5 Small Ways To Do More With Less

One way to improve your bottom line is to increase efficiency. That means getting more mileage out of the same (or fewer) resources. Some business owners look for that one big thing to become more efficient. But often it’s the smaller changes that together add up to bigger savings. Here are five smaller ways to help you do more with less. In a year when businesses are squeezed for resources, see if they might add up to an improved bottom line.

Know Your BMI (Business Mass Index)

Inefficiency is the “fat” of businesses. So to get fit, you need to know how lean your business is. That’s why it’s important to have measurements in place to identify inefficiencies. Start with your key performance indicators. These are the essential drivers of your bottom line.

Say one of your indicators is the number of repeat sales from online customers. A beginning measurement might be to look at the response you get from emails targeting this group. If the measurement goes down, ask yourself, “What’s getting in the way of achieving that goal?” The answer will help you address this inefficiency. The key is to regularly review key measurements like this.

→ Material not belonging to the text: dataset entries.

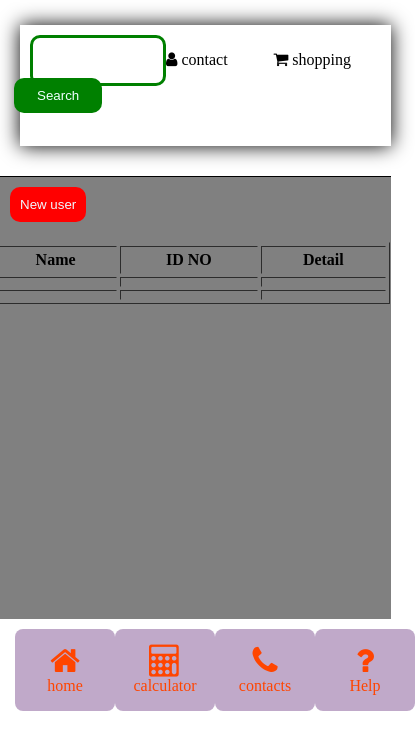
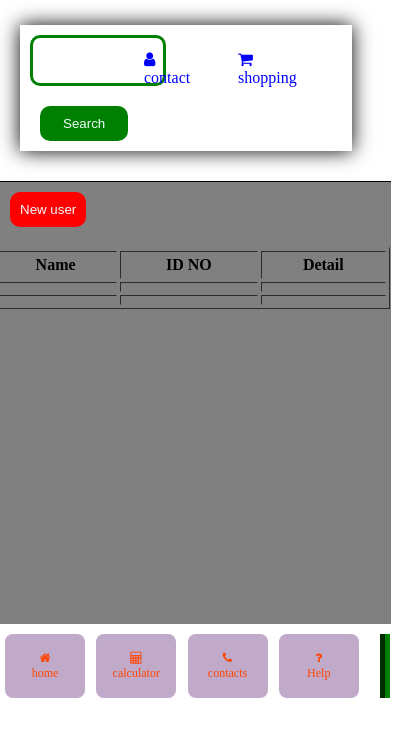
Before and after one commit to Stephen11221/Calculator, a plain HTML site: page index.html in a window 390 px wide. Shown: the whole page, 415 px wide, since content can reach past the window. Drawn offline with Linux system fonts and the light colour scheme.

Commit message:
Add files via upload

```diff
--- a/index.html
+++ b/index.html
@@ -23,6 +23,7 @@
             </div>
         </div>
         <div class="content- home">
+
             <button class="btn-add" onclick="openPopup()">New user </button>
             <div class="poppup-form" id="popup">
                 <h1>Add USER <i class="fa fa-user-secret  "></i></h1>
@@ -31,7 +32,7 @@
                     <div class="row">
                         <div class="col-lg">
                             <label for="">Name</label>
-                            <input type="text" name="" id="">
+                            <input type="text" name="" id="name">
                         </div>
                         <div class="col-lg">
                             <label for="">ID NO</label>
@@ -68,16 +69,16 @@
         </div>
         <div class="navigation">
             <a href="index.html" class="button">
-                <p><span><i class="fa fa-home fa-2x"></i></span> <br> home</p>
+                <p><span><i class="fa fa-home "></i></span> <br> home</p>
             </a>
             <a href="calculator.html" class="button">
-                <p><span><i class="fa fa-calculator fa-2x"></i></span> <br> calculator </p>
+                <p><span><i class="fa fa-calculator "></i></span> <br> calculator </p>
             </a>
             <a href="contact.html" class="button">
-                <p><span><i class="fa fa-phone fa-2x"></i></span> <br> contacts</p>
+                <p><span><i class="fa fa-phone "></i></span> <br> contacts</p>
             </a>
             <a href="help.html" class="button">
-                <p><span><i class="fa fa-question fa-2x"></i></span> <br> Help</p>
+                <p><span><i class="fa fa-question "></i></span> <br> Help</p>
             </a>
         </div>
     </div>
--- a/popup.js
+++ b/popup.js
@@ -1,3 +1,4 @@
+
 /*popup form*/
 let popup =document.getElementById("popup");
 
--- a/style.css
+++ b/style.css
@@ -59,6 +59,7 @@ body{
     margin-top: 20px;
     width: 400px;
 }
+/*popup    */
 .poppup-form{
     width: 700px;
     padding: 10px 14px;
@@ -89,7 +90,6 @@ body{
 }
 /*Navigation Styling*/
 .navigation{
-    margin-left: 100px;
     display: grid;
     grid-template-columns: repeat( 4, 1fr);
 }
@@ -178,7 +178,7 @@ form table input{
 }
 @media screen and (max-width: 576px) {
     .top-section{
-        width: 90%;
+        width: 80%;
         margin-left: 10px;
     }
 
@@ -186,20 +186,28 @@ form table input{
         width: 100px;
     }
     .top-section .fa-search{
-        margin-left: -120px;
-        width: 100px;
-        height: 50px;
+        display: none;
     }
     .top-section button{
-        margin-left: 0px;
+        margin-left: 10px;
+        margin-top: 20px;
     }
+    .top-section .contact{
+        margin-left: 10px;
+    }
+    .top-section >div{
+        width: 50px;
+        color: blue;
+
+    }
+
     .content-{
-        height: 30vh;
+
         background: gray;
     }
     /*home style*/
     .open-popup{
-        width: 350px;
+        width: 200px;
     }
     .home  table{
         margin-left: 50px;
@@ -236,9 +244,18 @@ form table input{
         background: rgba(16, 212, 13, 0.692);
         color: white;
     }
+    .navigation{
+        border-right: 10px groove green;
 
+    }
+    .navigation .button{
+        width: 70px;
+        margin-left: -10px;
+        font-size: 12px;
+        padding: 5px 5px;
+    }
 }
-@media screen and (max-width: 1023px) {
+@media screen and (max-width: 767px) {
     .top-section{
         margin-left: 20px;
     }
@@ -249,12 +266,16 @@ form table input{
     .open-popup{
         width: 400px;
     }
+
     .content- table{
         margin-left: -20px;
     }
     form  table input{
         width: 80px;
         padding: 1px;
+    }
+    .display{
+        width: 400px;
     }
     .navigation{
         margin-top: 10px;
```
Also changed, not shown: calculator.html (line endings or trailing spaces).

Delegate the small stuff.

Think about how you spend your time. Are you working in or running your business? Owners need time for their strategic responsibilities. Delegating the day-to-day tasks helps you be more efficient with time. That frees you to focus on these higher-value activities.

Delegation can take several forms. If you have staff, they can perform selected tasks that you do now. It frees your time and helps them develop new skills. That can be a big motivator for employees. But even if you have no staff, you can outsource some functions, especially those areas where you have the least skill. For example, some businesses outsource the management of their Wi-Fi network.

Let tech work its magic.

In today’s world, there’s an app for almost anything. And if there isn’t, one is coming soon. Productivity apps are designed to help small businesses reduce the time it takes for them to do everyday tasks.

For example, it’s labor intensive to record and catalog your business expenses for tax purposes. Expense tracking apps help you do it with less effort. Just snap a picture of your receipt using your phone. It automatically scans to find the amount and type of expense, then records it in a spreadsheet that you can email to your accountant. No more shoeboxes of receipts. Here’s Business News Daily’s top 10 review of expense trackers.

Focus on eliminating or reducing interruptions.

A University of California study reports it takes people 23 minutes and 15 seconds to recover from a distraction and get back on task. Multiply that by the number of times you’re interrupted in a day and you’ve racked up a significant block of inefficiency.

One way to combat that is simple time management. For example, how often do you check emails? One source says nearly half check it 6-20 times a day, each time interrupting your work flow. By scheduling email time, you limit those distractions. Another idea is to turn off sound notifications every time you get an email. That eliminates the temptation to constantly check your email.

Tap your network for ideas.

Sometimes you have to step outside to get a better look at what’s inside your business. Your fellow small business owners can help you do that. Many have encountered (and solved) a similar problem and can let you in on best practices. Groups like your local Chamber of Commerce or SCORE offer networking opportunities to help tap this knowledge.

Don’t forget two of your best networks, your employees and customers. Both groups know your business better than anyone. So ask them where you could be doing things better. Some businesses create incentive programs that reward people for money-saving ideas.

Efficiency is often achieved in steps, not bounds. Look for incremental ways to do more with less. Consider whether these ideas might be a place to start.